The Danger of Pope Francis

I found myself stuck in the middle seat on a flight from San Francisco to Washington, D.C., laptop open, entranced, reading through Pope Francis’ most recent letter (apostolic exhortation), “The Joy of the Gospel”. As I read the letter, sitting in this uncomfortable seat in the sky, I found myself struck, paragraph by paragraph, by memorable lines and phrases and began copying and pasting each one into a Word document for future rumination (or more likely social media posts). The humble and warmly personal tone of the letter is exactly what I wanted in the Pope–what could be bad or dangerous about that?

Sitting again in a more comfortable middle seat at a dinner party with friends a few days later, as the conversation turned to Pope Francis and the universal praise of his words and example, it finally struck me why I should have felt even more uncomfortable in the middle seat on the plane and why Pope Francis might be the most dangerous person in the world: we agree with him.

The danger of Pope Francis is no different than the danger that comes with the rise in popularity of any other figure, though it is magnified when the person happens to be the most talked-about person in the world: when we agree with someone, we are rarely moved to grow or change.

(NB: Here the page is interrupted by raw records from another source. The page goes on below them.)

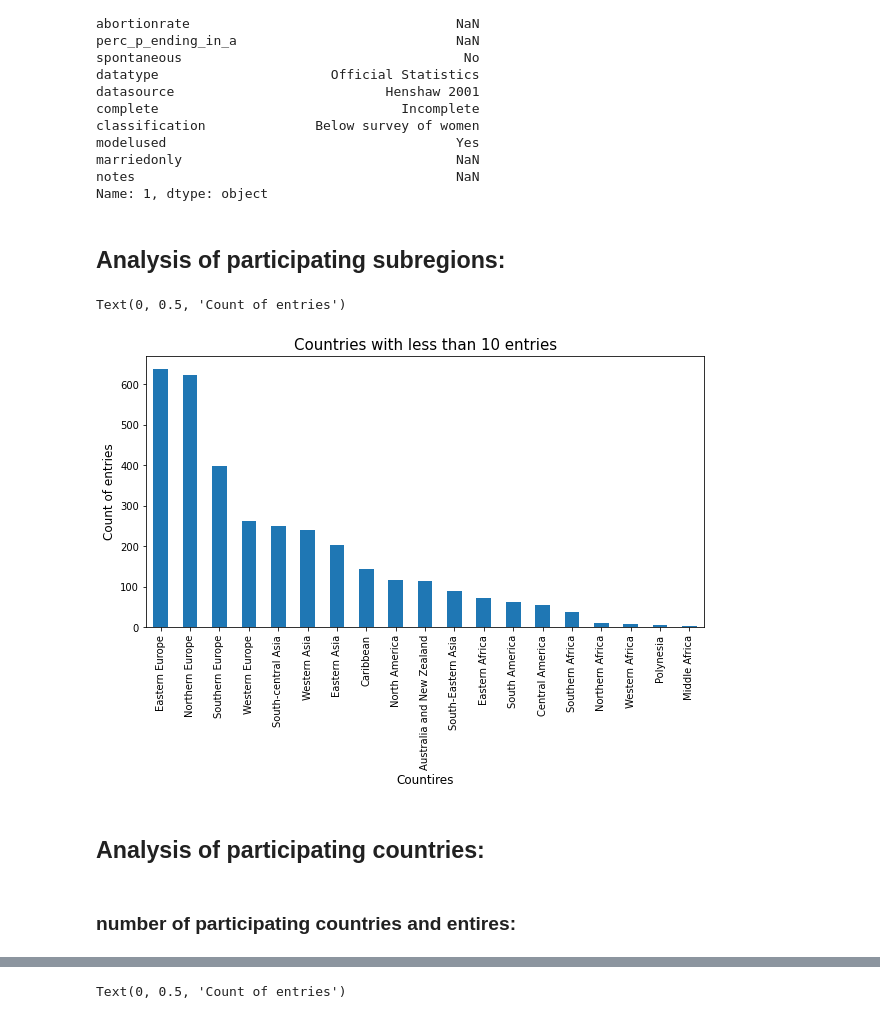
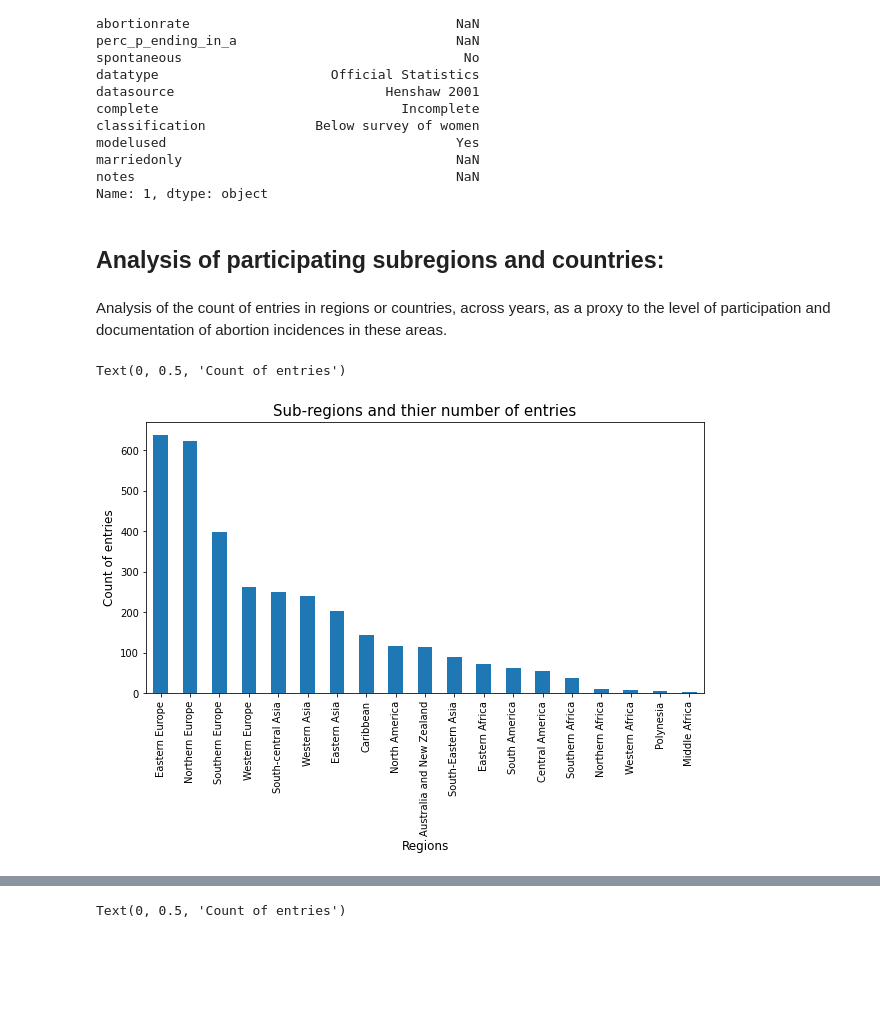
Before and after one commit to evo3000/data_project, a Jupyter notebook: data_project_abortion_incidence.ipynb, the cells around one changed output, grey strips where cells are left out. Saved outputs shown, nothing was run; the diff lists cells and outputs as text; code cells hidden in the pictures; blank space fills up the shorter version.

```diff
--- a/data_project_abortion_incidence.ipynb
+++ b/data_project_abortion_incidence.ipynb
@@ -72,18 +72,15 @@ marriedonly                                   NaN
 notes                                         NaN
 Name: 1, dtype: object
 # %% [markdown]
-## Analysis of participating subregions:
+## Analysis of participating subregions and countries:
+# %% [markdown]
+Analysis of the count of entries in regions or countries, across years, as a proxy to the level of participation and documentation of abortion incidences in these areas.
 # %%
 sub_v = df["subregion"].value_counts()
 sub_v.plot(kind="bar")
-plt.title("Countries with less than 10 entries", fontsize=15)
-plt.xlabel('Countires', fontsize=12)
+plt.title("Sub-regions and thier number of entries", fontsize=15)
+plt.xlabel('Regions', fontsize=12)
 plt.ylabel('Count of entries', fontsize=12)
-#may be misleading, as entries are not consistent
 # %% [output]
 Text(0, 0.5, 'Count of entries')
-[figure, old version]
+[figure, new version]
-# %% [markdown]
-## Analysis of participating countries:
-# %% [markdown]
-### number of participating countries and entires:
```
Also changed, not shown: parts of 39 cells of this notebook.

The life of a Christian disciple requires growth and change. A God that does not make us uncomfortable is no god at all.

What we are tempted to miss, each of us who are so ardently enthusiastic about Francis, is that Pope Francis is begging us to change, but we are more interested in listening to the applause from media outlets and friends as we stand with him to receive the ovation. Pope Francis’ papacy will only bear fruit when he inspires us to live differently and examine those parts of ourselves that we would rather keep hidden in the dark. On my computer I have a page of quotes that reflect exactly what I want from a Pope, but what does he want from me?

It isn’t as though Pope Francis hasn’t been trying, it’s that we haven’t been trying. He has said plenty of things that should make us uncomfortable no matter our ideological leaning or pet issues:

(Pick one and talk to God about why it makes you uncomfortable and invites you to grow.)

  • He embraces disfigured people who we would walk past every day.
  • He intentionally chooses to not talk about abortion regularly.
  • He reaffirms Pope John Paul II’s definitive statement against a female clergy.
  • He encourages us to go to confession regularly.
  • He holds the fire to an unbridled capitalism that robs from the poor, challenging even the abundance that can be found in the closets of priests or middle-class millennials!

The danger that Francis poses to each of us is the same danger that our interpretation of Pope Benedict posed as well; it is simply a different audience lulled into the complacency of a life lived as a consumer Catholic. We create memes of what we like, skim through the rest and call it the New Evangelization.

The human need for, and Christian tradition of, regular examination and accountability is not new, but it bears remembering: every day we are called to feel uncomfortable, to dig deeper, to shine God’s light in the dark places that are not so pretty or popular. When we reduce Pope Francis to a poet instead of a prophet we strip him of his most authentic identity as pastor, who knows the smell of his sheep and knows that we need to be cleaned! The role of bringing Jesus into the world is not primarily the role of a pastor, Supreme or parochial, but of each of us lay men and women called by God to live in the world but not of the world. We cannot allow his charity, poverty and humility to be a substitute for our own Christian witness. The impact of Pope Francis on the Catholic Church and the modern world will not be measured by how many disabled children he kisses, but by how many we embrace and kiss.

Instead of dwelling on the self-gratification or amusement we have from Pope Francis, I am making a personal commitment to allow his words and example to make me feel uncomfortable and move me to growth. Inspired by our Jesuit Pope, perhaps as a night-time examen, we should ask: When did I feel uncomfortable today? When did I let myself be challenged to grow?

If we don’t, we will make Pope Francis into a very dangerous man.

Jonathan Lewis serves as the Coordinator of Evangelization and Young Adult Initiatives for the Archdiocese of Washington